Posted by Mark Troselj, Vice President and General Manager, ANZ, NetSuite
CIOs spend a good amount of their budgets – on average 30 percent – on technology-related innovation, according to Forrester Research, but is that money being spent on areas that will truly make the business more successful?
Not enough of it, according to a recent Forrester report, “The CIO Mandate: Engaging Customers with Business Technology,” published on 18 March 2015, which surveyed thousands of global business and technology decision-makers from companies with 100 or more employees in Australia, Brazil, Canada, China, France, Germany, India, New Zealand, the United Kingdom, and United States.
To become more strategic to their businesses, CIOs need to extend their focus from improving operations and enhancing the experience of their internal users (where roughly 22 percent of that budget goes now), to proposing and implementing technology that enhances the experience of their customers, according to Forrester’s report.
We’re seeing similar trends ourselves in Australia and New Zealand. Once charged with simply “keeping the lights on,” CIOs here are being asked to play a far more strategic role in business direction and growth – delivering innovative solutions like modern ERP software that ensure measurable returns in business value and competitive advantage from IT investments.
Yet, right now, according to the report, IT devotes too much time and attention to back-office systems, lacks strong relationships with executives in customer-facing roles, and doesn’t have the skills to deploy so-called business technology – systems and processes that win, serve and retain customers.
Meanwhile, the customer experience, which Forrester calls the “new engine of business value,” takes a back seat. CIOs need to think and act like product managers – constantly considering what customers want, how to get it to them, and how to capture information that continues to enhance their experience in return. CIOs that fail to adopt this point of view risk slipping into irrelevancy in the eyes of the business (some 40 percent of business decision-makers surveyed still viewed IT as an impediment to accelerating business success), according to the report.

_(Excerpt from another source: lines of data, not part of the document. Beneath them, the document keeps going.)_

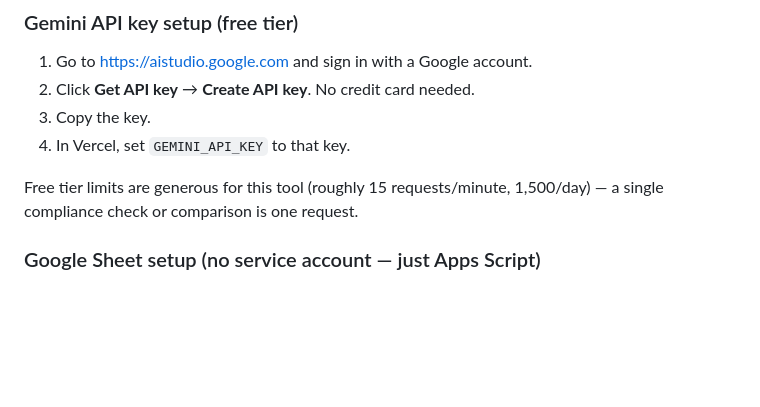
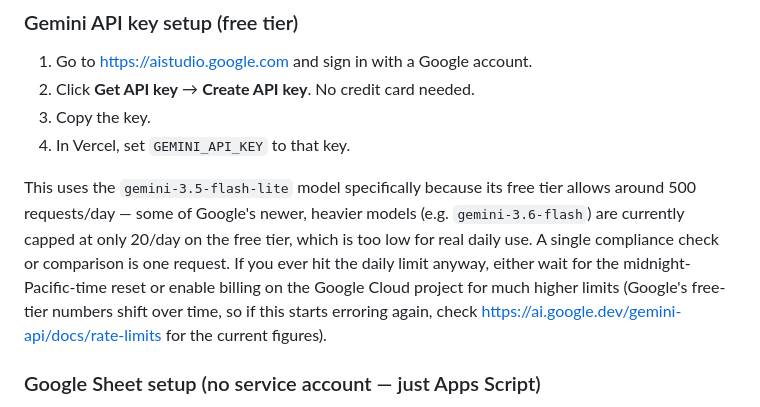
Before and after one commit to purchase-ctrl/ARTWORK-CHECKER, a Markdown page: README.md, the part around the change. GitHub-like rendering; blank space fills up the shorter version.

```diff
--- a/README.md
+++ b/README.md
@@ -38,8 +38,15 @@ privacy terms change) or back to Anthropic — just ask.
 3. Copy the key.
 4. In Vercel, set `GEMINI_API_KEY` to that key.
 
-Free tier limits are generous for this tool (roughly 15 requests/minute,
-1,500/day) — a single compliance check or comparison is one request.
+This uses the `gemini-3.5-flash-lite` model specifically because its free
+tier allows around 500 requests/day — some of Google's newer, heavier models
+(e.g. `gemini-3.6-flash`) are currently capped at only 20/day on the free
+tier, which is too low for real daily use. A single compliance check or
+comparison is one request. If you ever hit the daily limit anyway, either
+wait for the midnight-Pacific-time reset or enable billing on the Google
+Cloud project for much higher limits (Google's free-tier numbers shift over
+time, so if this starts erroring again, check https://ai.google.dev/gemini-api/docs/rate-limits
+for the current figures).
 
 ### Google Sheet setup (no service account — just Apps Script)
 
```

“Technology-fueled, customer-led disruption will continue to arrive unexpectedly on your doorstep,” Peter Burris, the report’s author, writes. “From [the customer’s] point of view, your business is technology and technology is your business -- so either CIOs deliver, or someone else will.”
One of those disruptions, the Cloud, is freeing up CIOs from having to maintain data centers with their hardware refresh lifecycles, patches and application upgrades. Indeed, Frost & Sullivan, in a survey of 1,500 senior executives, identified four drivers of change in APAC and cites cloud computing as a means of adapting. Guzman y Gomez, is one example in Australia. Cloud ERP has enabled the chain of Mexican restaurants to expand internationally.

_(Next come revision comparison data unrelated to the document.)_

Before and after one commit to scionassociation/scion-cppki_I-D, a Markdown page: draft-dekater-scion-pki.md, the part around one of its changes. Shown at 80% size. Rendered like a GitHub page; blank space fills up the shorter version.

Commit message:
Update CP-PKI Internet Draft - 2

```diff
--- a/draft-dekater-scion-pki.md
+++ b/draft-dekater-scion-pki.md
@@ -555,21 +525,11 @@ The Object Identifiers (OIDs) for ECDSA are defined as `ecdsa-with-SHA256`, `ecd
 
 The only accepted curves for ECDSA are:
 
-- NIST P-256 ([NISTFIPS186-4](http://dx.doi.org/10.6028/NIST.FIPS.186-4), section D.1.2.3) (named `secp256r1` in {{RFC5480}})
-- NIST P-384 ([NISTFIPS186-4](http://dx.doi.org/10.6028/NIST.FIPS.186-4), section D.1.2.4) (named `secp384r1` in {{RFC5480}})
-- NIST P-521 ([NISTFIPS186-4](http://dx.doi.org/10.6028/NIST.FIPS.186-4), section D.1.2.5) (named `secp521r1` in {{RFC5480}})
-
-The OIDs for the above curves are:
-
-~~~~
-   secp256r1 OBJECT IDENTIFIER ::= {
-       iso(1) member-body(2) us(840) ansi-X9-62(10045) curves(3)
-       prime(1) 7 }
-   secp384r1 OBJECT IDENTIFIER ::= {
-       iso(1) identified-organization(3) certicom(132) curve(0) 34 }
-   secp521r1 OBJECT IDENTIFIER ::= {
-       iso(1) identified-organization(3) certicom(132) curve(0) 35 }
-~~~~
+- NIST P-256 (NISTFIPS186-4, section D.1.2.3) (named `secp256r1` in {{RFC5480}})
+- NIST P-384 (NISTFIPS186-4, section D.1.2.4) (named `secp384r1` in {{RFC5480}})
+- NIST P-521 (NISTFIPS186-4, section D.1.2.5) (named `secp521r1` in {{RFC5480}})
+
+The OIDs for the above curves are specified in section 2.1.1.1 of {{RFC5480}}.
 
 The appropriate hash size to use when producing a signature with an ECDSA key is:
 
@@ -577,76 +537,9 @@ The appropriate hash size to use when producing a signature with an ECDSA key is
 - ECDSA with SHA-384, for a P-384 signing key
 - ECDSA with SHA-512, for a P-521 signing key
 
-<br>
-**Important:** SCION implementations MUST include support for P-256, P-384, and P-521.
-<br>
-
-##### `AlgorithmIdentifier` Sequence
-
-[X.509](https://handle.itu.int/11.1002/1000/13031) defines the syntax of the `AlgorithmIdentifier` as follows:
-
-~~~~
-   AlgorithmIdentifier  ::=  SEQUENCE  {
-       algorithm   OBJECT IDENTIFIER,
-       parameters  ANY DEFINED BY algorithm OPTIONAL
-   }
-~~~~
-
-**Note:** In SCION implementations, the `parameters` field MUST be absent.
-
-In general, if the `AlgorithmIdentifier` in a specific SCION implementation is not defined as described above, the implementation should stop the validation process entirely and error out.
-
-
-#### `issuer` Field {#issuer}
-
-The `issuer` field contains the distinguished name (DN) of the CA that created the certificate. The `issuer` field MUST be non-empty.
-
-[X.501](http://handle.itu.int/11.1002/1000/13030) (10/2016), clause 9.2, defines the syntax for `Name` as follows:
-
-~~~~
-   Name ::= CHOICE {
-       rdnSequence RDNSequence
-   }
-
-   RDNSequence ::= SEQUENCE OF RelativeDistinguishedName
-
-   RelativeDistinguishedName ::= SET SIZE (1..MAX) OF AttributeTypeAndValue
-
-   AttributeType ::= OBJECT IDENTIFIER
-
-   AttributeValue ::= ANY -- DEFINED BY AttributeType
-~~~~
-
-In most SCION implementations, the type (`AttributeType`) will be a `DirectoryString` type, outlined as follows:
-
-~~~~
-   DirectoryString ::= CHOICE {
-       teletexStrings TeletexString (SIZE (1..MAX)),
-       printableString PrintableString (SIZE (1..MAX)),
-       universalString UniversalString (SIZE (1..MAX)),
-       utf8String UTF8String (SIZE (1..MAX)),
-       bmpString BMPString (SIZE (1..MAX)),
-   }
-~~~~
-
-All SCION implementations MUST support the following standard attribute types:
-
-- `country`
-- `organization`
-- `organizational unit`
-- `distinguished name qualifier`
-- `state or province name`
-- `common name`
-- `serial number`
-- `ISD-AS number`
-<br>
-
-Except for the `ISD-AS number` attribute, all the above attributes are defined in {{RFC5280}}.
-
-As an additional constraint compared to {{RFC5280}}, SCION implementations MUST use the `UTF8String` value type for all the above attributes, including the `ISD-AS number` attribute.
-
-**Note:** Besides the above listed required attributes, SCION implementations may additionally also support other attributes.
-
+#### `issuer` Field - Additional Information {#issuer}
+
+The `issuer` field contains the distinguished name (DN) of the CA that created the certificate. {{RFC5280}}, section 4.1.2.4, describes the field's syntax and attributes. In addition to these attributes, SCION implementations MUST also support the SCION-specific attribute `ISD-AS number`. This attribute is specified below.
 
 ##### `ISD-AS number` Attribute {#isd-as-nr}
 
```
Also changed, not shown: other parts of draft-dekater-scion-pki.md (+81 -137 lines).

A Shift Required in IT Mindset
Unlike the systems for its internal users, technology for customers must be built from the outside, in. This shift requires CIOs to lead teams that are comfortable with agile software development over waterfall approaches, so that technology can be responsive to changes in both customer sentiment and to different phases of the customer’s journey with the brand. A strong-set of APIs and integration of customer intelligence will be particularly important in this regard. In turn, IT teams need to focus on business outcomes, and not service-level agreements, as key indicators of technology ROI.
It won’t be easy. This new user is significantly harder to please than the old one. Employees could be (more or less) coerced into using technology that IT implemented; customers can’t be. CIOs must work with customer-facing executives to not only build technology customers can’t resist, but to market, sell and service it.
What Technology Journeys Lead in Importance?
The good news? Improving customer experience tops the priorities of business budget decision-makers, even ahead of growing revenue and reducing costs, according to Forrester. And they’re looking to software to do it -- mobile, analytics and vertical SaaS solutions in particular. More robust ecommerce systems, mobile technology with rich integrations into data in the back-end systems for those in sales and customer-facing roles, and technology embedded into the products the company sells (that transfers back information on service issues, performance and more) are all key focus areas for enhancing customer engagement.
These “systems of engagement” provide unique customer experiences and are easy for customers to adopt, all while integrating complex information from systems of record. CIOs who develop models where data is consistent, but experiences differ across the spectrum of the customer journey will win. They’ll create experiences that engage the customer with the brand, while enabling the business to learn more from the customer and in turn build more brand loyalty.
In all of this, the CIO finds him or herself on the cusp of an era of crucial relevance to the business. For those who evolve their attitudes to meet and exceed the demands of their new customers, their importance to the business will only continue to grow.